- TRY IT -
Go through the entries below, tally each line that has the word "resume", and give only the total.

-*-*-

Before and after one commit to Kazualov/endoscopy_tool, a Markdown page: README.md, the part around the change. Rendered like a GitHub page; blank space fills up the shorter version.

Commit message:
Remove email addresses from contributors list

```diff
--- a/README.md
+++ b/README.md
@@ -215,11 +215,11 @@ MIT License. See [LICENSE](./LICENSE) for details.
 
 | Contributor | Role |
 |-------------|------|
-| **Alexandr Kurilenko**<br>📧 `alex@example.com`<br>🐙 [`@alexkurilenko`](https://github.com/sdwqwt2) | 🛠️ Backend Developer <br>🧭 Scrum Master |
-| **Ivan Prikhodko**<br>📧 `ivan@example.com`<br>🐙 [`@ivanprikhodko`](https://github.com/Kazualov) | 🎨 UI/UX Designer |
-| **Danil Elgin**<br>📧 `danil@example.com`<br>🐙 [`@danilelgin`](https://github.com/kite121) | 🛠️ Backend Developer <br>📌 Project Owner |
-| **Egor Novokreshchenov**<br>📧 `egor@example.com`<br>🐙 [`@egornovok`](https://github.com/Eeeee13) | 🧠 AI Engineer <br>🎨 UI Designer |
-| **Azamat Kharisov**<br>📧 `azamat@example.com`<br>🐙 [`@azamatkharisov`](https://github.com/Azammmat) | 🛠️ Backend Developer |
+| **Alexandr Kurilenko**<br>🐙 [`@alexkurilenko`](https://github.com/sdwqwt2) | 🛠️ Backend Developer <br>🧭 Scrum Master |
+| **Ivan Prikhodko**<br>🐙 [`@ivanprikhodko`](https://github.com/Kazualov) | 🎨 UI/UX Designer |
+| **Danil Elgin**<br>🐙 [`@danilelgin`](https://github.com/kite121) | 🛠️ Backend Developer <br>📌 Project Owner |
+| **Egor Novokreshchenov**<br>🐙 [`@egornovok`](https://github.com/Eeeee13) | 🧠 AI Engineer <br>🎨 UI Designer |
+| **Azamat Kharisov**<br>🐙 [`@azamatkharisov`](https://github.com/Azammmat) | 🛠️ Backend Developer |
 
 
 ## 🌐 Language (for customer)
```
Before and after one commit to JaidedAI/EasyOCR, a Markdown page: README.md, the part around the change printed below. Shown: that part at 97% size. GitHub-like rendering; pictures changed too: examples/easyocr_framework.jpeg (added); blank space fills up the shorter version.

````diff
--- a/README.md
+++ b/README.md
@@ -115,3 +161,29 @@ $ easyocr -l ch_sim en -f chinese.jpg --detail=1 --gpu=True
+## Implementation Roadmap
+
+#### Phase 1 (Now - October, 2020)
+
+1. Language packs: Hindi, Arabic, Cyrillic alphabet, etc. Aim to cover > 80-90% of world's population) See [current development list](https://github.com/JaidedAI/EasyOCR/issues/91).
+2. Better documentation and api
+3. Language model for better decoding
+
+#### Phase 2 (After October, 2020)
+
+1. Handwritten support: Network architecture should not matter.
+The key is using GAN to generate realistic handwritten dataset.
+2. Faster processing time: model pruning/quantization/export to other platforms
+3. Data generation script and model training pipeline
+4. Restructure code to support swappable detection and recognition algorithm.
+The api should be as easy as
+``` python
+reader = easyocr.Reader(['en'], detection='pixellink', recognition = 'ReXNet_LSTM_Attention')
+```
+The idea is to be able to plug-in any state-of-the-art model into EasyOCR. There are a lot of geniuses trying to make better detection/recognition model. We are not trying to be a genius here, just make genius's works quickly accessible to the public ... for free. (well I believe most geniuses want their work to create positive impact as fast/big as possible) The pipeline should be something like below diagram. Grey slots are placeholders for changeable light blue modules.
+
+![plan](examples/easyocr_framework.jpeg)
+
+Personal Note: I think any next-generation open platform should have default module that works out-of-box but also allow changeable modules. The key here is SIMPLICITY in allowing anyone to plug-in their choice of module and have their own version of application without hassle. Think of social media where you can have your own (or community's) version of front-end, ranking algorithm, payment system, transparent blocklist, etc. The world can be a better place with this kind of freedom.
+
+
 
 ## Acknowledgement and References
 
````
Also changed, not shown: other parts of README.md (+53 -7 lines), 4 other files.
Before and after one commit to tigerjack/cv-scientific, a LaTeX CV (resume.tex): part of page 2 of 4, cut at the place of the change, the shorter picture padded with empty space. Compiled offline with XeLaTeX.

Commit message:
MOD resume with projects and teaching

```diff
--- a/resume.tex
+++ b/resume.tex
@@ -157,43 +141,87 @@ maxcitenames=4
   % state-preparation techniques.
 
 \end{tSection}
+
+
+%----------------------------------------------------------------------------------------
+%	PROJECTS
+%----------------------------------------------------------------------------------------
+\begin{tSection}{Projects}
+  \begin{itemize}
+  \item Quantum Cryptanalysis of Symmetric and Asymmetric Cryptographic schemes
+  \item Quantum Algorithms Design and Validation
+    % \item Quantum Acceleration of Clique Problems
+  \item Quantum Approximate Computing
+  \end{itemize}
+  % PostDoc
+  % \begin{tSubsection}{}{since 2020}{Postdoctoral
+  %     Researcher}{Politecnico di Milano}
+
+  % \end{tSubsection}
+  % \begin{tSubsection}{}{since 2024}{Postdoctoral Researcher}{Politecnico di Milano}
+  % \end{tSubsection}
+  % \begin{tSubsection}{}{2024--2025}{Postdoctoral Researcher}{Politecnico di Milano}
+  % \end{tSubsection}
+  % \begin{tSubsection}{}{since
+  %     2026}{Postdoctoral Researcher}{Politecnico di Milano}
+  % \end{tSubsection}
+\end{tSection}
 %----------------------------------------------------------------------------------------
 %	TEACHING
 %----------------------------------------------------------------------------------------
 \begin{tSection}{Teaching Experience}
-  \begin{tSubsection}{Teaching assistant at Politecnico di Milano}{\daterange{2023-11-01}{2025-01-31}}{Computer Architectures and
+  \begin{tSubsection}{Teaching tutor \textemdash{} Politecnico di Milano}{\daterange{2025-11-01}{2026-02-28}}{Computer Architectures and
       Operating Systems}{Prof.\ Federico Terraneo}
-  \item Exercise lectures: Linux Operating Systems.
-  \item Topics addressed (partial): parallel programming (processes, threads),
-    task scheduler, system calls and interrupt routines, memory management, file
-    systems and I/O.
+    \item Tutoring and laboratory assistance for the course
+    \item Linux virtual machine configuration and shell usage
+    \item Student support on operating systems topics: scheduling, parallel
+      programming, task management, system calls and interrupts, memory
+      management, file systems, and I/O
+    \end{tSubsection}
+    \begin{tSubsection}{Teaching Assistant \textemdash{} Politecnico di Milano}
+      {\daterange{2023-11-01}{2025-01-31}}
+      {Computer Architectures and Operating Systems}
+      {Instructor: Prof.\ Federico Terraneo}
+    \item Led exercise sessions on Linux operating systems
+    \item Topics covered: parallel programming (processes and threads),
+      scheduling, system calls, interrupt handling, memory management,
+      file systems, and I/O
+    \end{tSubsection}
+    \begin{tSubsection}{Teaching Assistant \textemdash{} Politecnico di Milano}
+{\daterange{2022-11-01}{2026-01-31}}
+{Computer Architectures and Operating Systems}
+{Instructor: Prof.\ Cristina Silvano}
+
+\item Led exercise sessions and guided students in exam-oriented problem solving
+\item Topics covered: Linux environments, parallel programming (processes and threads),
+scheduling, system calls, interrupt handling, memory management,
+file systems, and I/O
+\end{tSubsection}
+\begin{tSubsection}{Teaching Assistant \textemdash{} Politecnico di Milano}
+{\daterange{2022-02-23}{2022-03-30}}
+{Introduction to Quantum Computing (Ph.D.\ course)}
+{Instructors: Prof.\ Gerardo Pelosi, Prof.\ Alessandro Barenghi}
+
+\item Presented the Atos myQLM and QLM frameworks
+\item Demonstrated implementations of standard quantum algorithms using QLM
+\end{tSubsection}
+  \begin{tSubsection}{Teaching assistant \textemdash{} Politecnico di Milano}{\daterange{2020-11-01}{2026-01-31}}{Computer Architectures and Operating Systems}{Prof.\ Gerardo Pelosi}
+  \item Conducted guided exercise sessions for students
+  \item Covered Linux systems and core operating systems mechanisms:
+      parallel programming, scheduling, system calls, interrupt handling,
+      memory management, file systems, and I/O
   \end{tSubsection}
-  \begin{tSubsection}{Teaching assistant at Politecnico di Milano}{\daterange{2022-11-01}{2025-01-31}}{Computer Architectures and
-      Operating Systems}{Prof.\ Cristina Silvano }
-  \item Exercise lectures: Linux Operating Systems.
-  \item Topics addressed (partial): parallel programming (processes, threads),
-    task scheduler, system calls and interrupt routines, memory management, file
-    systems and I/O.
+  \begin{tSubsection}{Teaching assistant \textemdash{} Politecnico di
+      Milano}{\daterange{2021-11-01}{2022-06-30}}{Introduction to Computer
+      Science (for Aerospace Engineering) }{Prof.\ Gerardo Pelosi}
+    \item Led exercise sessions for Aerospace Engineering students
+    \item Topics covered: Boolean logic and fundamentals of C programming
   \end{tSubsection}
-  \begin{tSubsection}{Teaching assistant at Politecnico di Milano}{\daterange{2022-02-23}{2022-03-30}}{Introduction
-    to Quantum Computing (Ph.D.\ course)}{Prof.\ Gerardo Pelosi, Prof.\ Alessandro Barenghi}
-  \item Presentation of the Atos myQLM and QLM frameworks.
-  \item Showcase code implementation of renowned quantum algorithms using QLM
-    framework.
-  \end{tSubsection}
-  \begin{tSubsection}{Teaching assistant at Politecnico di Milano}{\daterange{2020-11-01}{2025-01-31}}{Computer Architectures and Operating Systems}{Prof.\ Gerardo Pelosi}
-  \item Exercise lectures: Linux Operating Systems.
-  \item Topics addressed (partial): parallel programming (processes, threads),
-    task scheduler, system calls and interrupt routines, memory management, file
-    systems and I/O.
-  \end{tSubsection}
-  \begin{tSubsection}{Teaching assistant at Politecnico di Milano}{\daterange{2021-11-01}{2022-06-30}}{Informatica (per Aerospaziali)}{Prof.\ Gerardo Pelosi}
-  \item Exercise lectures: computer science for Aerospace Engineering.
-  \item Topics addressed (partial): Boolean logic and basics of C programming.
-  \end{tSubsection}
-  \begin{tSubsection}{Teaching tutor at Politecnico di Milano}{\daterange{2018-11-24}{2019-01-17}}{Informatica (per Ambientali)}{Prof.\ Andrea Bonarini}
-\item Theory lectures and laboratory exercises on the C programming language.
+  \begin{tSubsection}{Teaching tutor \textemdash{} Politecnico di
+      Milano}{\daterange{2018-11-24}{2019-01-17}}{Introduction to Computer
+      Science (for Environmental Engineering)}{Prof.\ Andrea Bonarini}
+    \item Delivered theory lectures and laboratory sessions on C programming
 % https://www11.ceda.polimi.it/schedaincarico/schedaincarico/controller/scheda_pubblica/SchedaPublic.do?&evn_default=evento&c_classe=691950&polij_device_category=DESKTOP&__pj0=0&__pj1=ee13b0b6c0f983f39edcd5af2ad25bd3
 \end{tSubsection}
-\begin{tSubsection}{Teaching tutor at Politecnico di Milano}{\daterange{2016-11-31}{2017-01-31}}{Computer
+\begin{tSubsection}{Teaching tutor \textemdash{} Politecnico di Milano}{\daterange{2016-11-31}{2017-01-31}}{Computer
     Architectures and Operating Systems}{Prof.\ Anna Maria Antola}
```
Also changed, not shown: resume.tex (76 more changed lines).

-*-*-

- RESULT OF THE EXERCISE -
5